How to Do Warrior I (Virabhadrasana I)
Warrior I is one of yoga’s foundation poses, included in just about every style of asana practice. Not surprisingly, there are a few different ways of approaching the posture including slight variations in alignment strategies. We find that for most bodies if you prioritise a squared hip it works best to take the feet slightly wider apart. (See our in-depth guide to hip alignment for much more on the squared hip position.) This stance is often described as standing on railroad tracks (feet on parallel lines) instead of a tightrope (feet on one line), and the extra width allows a little more room for your sacroiliac joint to find ease in the posture so if you have lower back issues this is a particularly good idea. Happily, Liforme’s AlignForMe system makes it easy to see and feel the difference and decide what works for you, and, crucially, the markers will help you to align your hips evenly when you do the posture on each side. In the upper body, we recommend back-bending that focuses on heart opening rather than lumbar extension. It’s all described in detail with lots of options below!
Benefits of Warrior I
• Strengthens the legs, back, shoulders, arms and core.
• Stretches the hamstrings, intercostals muscles, chest, shoulders, and the all-important psoas.
• Improves balance and body awareness.
1. Begin in Downward Facing Dog. On an exhalation, step your right foot forward to the inside of your right hand. Bend your right knee directly over your right ankle.
2. Pivot on the ball of your left foot to bring your heel toward the Central Line on your Liforme mat. Drop your left heel onto the mat using the 45-degree Line to gauge the angle that feels comfortable to you. For many people, the back foot at about 45 degrees works well but we may adjust this later to help square the hips forward.
3. If you’re going for the tightrope alignment, use the Central Line to make sure that your front heel aligns with your back heel. To go for more of a railroad track configuration, scoot each foot out toward the edges of the mat (away from the Central line), as far as you need to go to feel that space in the SI joint. This is the alignment with the greatest stability.

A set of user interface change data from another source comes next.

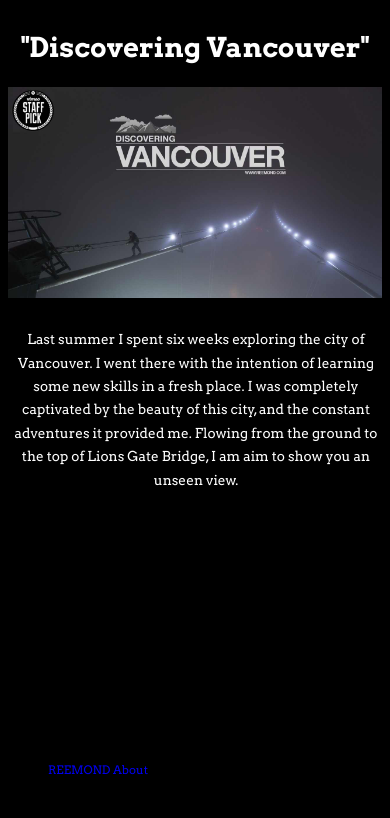
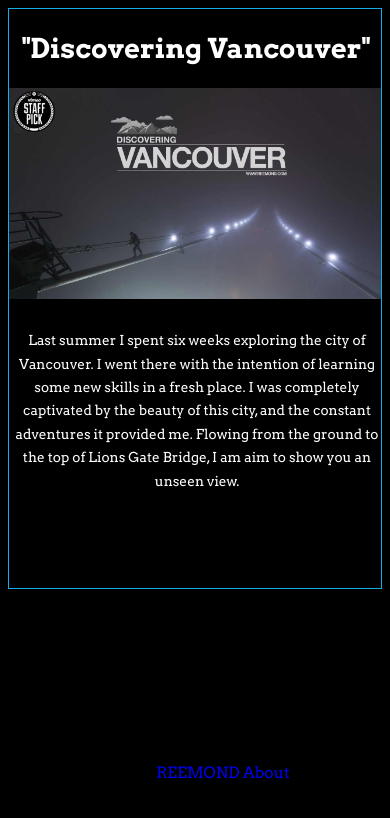
Before and after one commit to jdwin/reemond, a plain HTML site: page video.html in a window 390 px wide. Drawn offline with Linux system fonts and the light colour scheme.

Commit message:
modified:   css/mobile.css

```diff
--- a/css/mobile.css
+++ b/css/mobile.css
@@ -6,10 +6,11 @@
     position: absolute;
     top: 90%;
     width: 100%;
+    text-align: center;
 }
 
 #nav ul li {
-    font-size: 3vw;
+    font-size: 4vw;
     display: inline;
     list-style: none;
 }
@@ -27,6 +28,7 @@
   font-size:20px;
   text-align:center;
   background-color: #000000;
+  border: 1px solid;
 }
 
 #videoContainer h2 {
```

4. Once you have your feet set up, bring your hands to your hips and on an inhalation, rise up to stack your shoulders over your hips.
5. We’re pausing with the hands on the hips for a few breaths to check our hip alignment (you don’t have to do this every time but it’s instructive to revisit periodically). The idea is to direct both hip points toward the front of the mat like two car headlights so the hips are level and squared. Generally, the back leg needs to rotate strongly inward to bring that hip forward a bit. Make sure to keep both heels grounded throughout. If it seems like a good idea to step your feet a little wider at this point, go ahead. You may also find it helpful to narrow the angle of your back foot’s turnout here.
6. Bend your right knee so that it comes directly over your right ankle. Bring your right thigh as close to parallel to the floor as possible, bearing in mind that it takes time to build up the strength and flexibility for this.
7. Hug your thigh muscles to the bone on each leg to strengthen your foundation. Ground through both feet, paying particular attention to the left heel. Make sure the left leg stays straight and long throughout the pose.
8. Once you feel like your base is stable, inhale to lift your arms up. There are a lot of variations for the arm position as well. The pose is often shown with the arms straight, palms pressed together overhead, and the gaze up at the thumbs. This is one option, but it’s hard to relax your shoulders in this position and it can create an awkward angle for the neck. For many people, it’s much more comfortable to keep the arms parallel to one another with the palms facing but not touching. Then you can continue to move your shoulders away from your ears and take the gaze either slightly upwards or straight ahead. If the shoulders are particularly sensitive, try bringing the arms into a cactus shape instead.
9. Now that your arms are sorted, let’s talk about the spine. Once again, you have options. Warrior I is sometimes treated like a backbend but that can compromise the hip alignment that we have worked so hard for and crunch the lower back. Instead, take the opportunity to open the chest and take a slight extension of the upper spine. Keep your navel drawing gently toward your spine.
10. Once you’ve made all your decisions and calibrated your alignment, take several breaths to just be in the pose. No yoga posture is ever static. Constant fluctuations and adjustments are to be expected. Chances are that in a flow class, you’re not going to have time to focus on each part of the pose at such a granular level. That’s why it’s important to occasionally spend some time with this posture and get the alignment you want back into your muscle memory.
The steps described above bring you into one of the most accessible versions of the pose. Your teacher may instruct it differently and you may find that some other configuration works better for your body. We’re cool with that. Whatever alignment you choose, Liforme’s amazing grip and alignment guides are there to support you.